__DATA__

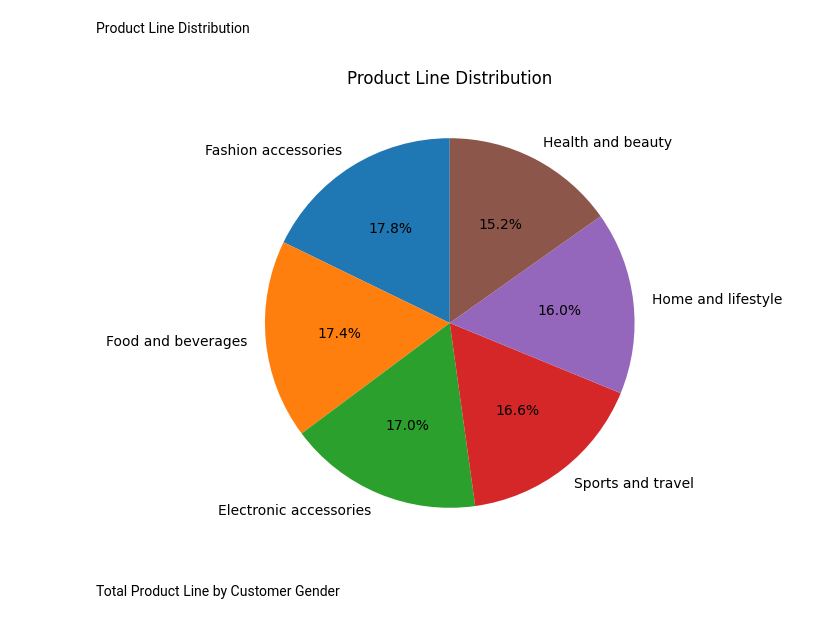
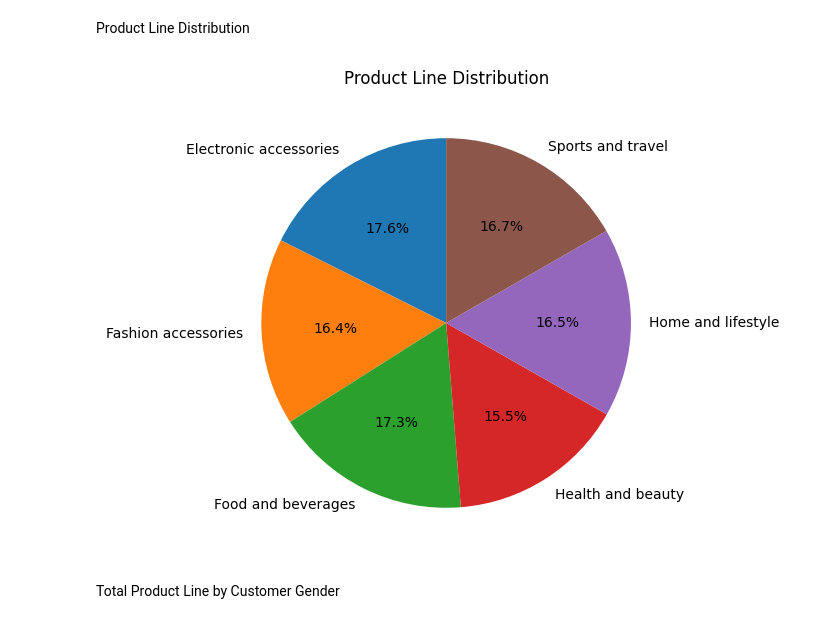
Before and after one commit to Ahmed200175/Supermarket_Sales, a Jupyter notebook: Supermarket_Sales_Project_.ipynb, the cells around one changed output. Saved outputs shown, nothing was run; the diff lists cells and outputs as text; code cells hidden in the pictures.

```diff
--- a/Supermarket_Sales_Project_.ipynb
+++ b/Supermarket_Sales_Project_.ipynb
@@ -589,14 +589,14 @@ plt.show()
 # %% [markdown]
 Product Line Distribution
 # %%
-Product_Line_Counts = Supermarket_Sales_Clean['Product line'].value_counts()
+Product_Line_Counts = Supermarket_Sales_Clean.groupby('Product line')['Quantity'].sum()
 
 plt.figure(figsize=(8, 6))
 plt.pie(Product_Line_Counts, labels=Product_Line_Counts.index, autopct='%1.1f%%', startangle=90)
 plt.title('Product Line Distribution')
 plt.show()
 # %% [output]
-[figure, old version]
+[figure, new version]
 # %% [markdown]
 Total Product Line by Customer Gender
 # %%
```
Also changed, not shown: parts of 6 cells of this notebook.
* * *
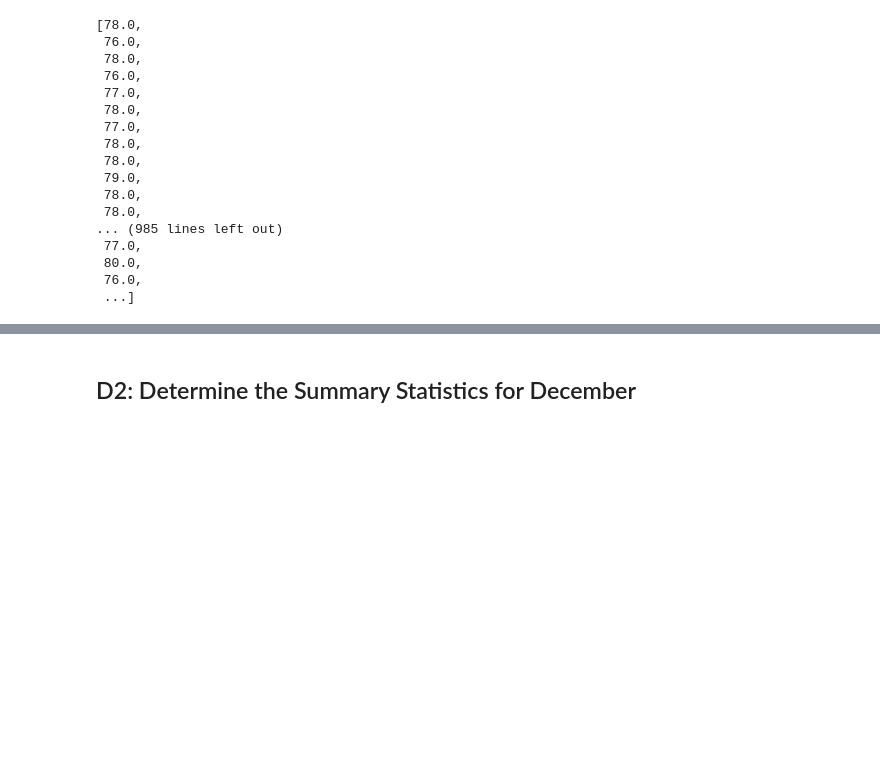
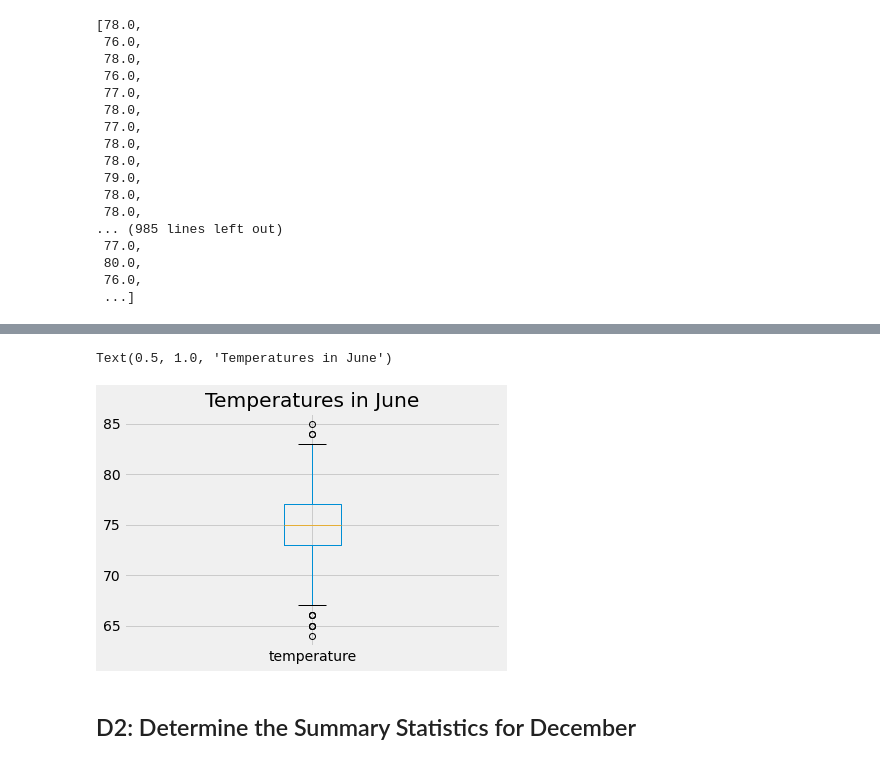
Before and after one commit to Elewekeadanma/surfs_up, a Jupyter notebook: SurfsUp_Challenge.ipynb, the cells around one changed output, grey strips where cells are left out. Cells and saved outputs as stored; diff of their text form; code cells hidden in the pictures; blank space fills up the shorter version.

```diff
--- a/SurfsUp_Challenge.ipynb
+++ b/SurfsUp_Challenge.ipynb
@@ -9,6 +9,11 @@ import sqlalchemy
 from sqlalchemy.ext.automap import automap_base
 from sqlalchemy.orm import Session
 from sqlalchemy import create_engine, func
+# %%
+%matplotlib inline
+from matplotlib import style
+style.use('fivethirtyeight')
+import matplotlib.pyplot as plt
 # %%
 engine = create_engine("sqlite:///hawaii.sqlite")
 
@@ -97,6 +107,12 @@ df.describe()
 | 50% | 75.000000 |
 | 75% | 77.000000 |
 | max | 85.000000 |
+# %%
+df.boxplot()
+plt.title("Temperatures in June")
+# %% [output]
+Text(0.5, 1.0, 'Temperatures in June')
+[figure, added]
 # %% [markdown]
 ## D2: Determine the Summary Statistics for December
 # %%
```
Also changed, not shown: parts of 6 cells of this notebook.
==
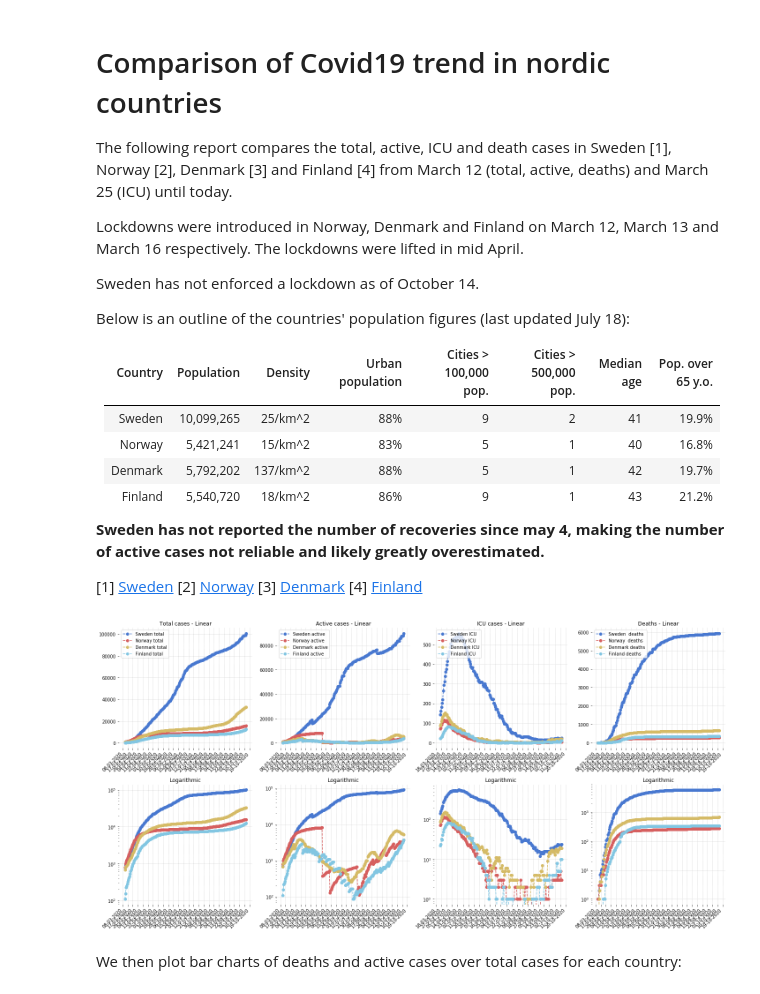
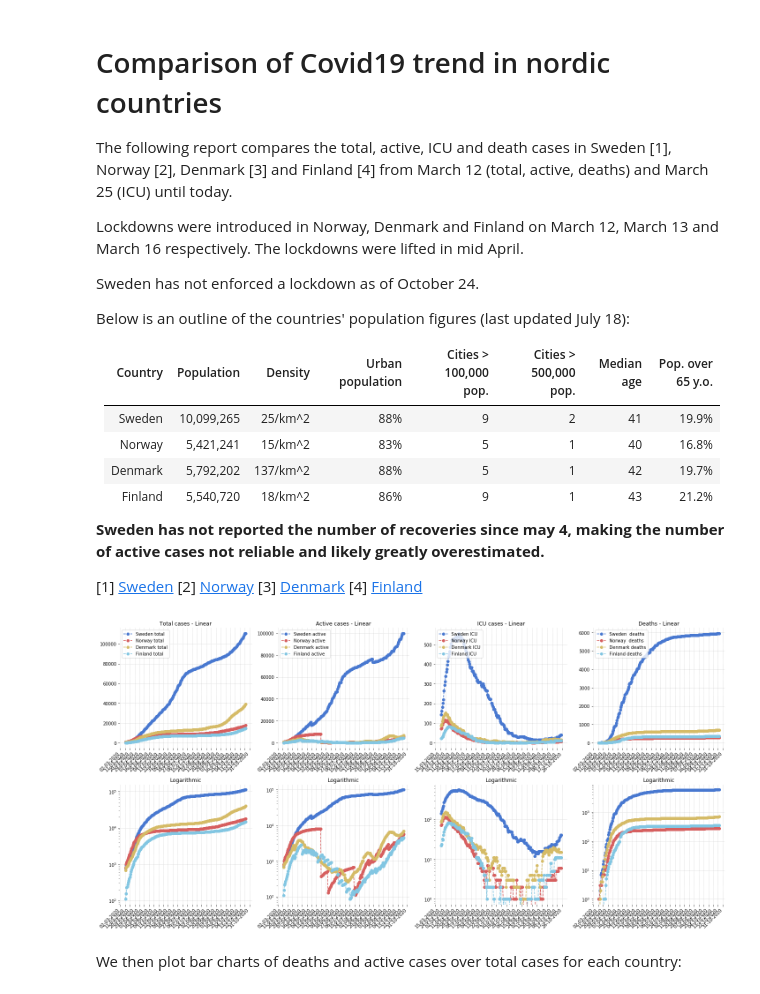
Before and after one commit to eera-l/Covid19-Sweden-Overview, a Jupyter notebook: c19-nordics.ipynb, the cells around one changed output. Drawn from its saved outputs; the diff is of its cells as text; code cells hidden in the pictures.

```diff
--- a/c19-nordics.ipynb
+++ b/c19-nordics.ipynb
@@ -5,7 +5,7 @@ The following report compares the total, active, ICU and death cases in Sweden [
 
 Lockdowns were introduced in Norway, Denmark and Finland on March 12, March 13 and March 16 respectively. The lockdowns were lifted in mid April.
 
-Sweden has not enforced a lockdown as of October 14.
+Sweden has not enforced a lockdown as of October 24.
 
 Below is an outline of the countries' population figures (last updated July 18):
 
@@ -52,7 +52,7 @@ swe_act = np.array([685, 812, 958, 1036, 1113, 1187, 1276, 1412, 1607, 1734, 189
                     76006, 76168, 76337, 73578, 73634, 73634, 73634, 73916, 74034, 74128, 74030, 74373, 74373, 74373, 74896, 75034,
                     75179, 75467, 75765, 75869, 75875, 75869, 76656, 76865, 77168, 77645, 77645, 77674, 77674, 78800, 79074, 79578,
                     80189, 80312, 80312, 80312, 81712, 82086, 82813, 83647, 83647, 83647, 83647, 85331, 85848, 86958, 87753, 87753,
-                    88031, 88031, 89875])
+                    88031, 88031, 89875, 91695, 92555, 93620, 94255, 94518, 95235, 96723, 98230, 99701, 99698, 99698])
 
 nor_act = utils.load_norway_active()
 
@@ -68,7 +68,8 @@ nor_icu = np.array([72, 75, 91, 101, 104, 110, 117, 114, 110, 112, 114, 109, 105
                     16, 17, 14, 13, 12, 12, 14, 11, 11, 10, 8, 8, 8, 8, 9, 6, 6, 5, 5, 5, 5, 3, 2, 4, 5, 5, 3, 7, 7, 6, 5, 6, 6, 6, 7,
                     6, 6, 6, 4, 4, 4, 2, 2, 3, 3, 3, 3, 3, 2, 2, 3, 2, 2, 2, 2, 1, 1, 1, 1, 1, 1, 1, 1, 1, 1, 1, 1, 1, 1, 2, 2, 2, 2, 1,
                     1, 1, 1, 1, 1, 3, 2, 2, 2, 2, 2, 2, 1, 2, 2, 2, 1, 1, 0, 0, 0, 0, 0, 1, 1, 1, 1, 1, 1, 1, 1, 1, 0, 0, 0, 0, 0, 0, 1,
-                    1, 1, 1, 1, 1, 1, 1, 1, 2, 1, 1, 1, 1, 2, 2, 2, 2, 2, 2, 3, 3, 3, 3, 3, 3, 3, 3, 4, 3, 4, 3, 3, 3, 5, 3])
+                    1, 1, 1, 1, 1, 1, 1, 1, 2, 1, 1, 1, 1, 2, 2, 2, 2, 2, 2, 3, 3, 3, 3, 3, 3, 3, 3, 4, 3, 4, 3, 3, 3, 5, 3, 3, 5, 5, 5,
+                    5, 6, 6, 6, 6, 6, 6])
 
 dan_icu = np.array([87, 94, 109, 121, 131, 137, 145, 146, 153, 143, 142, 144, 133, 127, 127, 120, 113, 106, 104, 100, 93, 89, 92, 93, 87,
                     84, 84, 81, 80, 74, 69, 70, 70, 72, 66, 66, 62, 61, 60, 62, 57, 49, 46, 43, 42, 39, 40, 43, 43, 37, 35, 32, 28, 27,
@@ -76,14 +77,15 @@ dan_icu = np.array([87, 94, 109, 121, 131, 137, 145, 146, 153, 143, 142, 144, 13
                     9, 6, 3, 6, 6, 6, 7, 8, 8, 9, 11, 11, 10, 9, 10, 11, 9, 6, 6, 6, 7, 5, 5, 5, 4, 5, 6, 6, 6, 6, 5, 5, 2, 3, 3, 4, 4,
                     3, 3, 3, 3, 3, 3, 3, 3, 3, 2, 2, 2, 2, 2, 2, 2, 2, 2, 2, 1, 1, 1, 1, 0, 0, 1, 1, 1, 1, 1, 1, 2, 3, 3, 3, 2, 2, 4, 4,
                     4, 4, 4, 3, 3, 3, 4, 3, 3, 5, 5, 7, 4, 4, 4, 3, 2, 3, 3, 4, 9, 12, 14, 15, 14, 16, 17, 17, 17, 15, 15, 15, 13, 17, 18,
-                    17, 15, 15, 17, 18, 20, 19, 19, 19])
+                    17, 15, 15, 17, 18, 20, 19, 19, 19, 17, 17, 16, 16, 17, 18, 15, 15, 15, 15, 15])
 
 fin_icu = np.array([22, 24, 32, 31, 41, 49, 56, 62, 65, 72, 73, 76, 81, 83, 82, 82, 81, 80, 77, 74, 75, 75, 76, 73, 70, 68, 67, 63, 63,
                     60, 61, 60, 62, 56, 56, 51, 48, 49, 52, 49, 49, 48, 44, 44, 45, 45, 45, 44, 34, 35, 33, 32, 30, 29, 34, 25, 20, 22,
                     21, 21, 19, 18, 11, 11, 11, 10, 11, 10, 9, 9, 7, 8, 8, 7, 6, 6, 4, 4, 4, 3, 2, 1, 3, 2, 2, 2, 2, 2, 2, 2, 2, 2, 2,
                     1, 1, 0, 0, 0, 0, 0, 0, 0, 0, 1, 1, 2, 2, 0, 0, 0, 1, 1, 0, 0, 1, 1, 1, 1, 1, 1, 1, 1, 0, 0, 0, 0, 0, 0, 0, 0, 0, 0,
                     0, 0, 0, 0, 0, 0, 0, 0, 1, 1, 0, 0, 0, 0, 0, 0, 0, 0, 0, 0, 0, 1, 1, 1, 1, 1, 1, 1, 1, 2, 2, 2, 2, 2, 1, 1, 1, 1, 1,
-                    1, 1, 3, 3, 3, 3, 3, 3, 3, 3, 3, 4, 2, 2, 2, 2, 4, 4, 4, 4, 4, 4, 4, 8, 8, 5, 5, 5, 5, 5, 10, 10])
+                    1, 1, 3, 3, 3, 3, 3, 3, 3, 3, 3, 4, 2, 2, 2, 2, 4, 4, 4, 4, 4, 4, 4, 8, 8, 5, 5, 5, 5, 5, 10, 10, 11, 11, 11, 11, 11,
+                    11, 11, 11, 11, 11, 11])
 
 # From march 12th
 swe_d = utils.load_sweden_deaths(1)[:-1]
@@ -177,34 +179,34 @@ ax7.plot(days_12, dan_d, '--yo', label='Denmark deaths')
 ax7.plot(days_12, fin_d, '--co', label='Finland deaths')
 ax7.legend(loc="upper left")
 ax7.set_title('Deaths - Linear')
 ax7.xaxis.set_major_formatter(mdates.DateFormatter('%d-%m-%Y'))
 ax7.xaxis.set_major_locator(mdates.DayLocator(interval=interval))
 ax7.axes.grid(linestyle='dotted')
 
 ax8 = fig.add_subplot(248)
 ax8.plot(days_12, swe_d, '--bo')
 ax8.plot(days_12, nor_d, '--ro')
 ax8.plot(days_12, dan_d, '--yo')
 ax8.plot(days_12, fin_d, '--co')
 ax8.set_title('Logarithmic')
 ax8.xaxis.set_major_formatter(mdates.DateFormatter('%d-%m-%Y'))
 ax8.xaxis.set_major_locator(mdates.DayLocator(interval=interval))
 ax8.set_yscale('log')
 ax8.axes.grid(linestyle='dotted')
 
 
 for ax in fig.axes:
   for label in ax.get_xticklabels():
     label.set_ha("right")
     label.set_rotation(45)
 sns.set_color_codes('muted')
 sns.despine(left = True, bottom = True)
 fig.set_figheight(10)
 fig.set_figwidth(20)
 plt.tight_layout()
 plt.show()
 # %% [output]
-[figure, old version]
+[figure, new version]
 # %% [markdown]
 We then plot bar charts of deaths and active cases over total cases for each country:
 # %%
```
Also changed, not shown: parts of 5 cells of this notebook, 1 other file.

__EXERCISE REQUIREMENTS__
A single number is the whole answer: the tally of lines above that contain "ipynb".

__SOLUTION__
9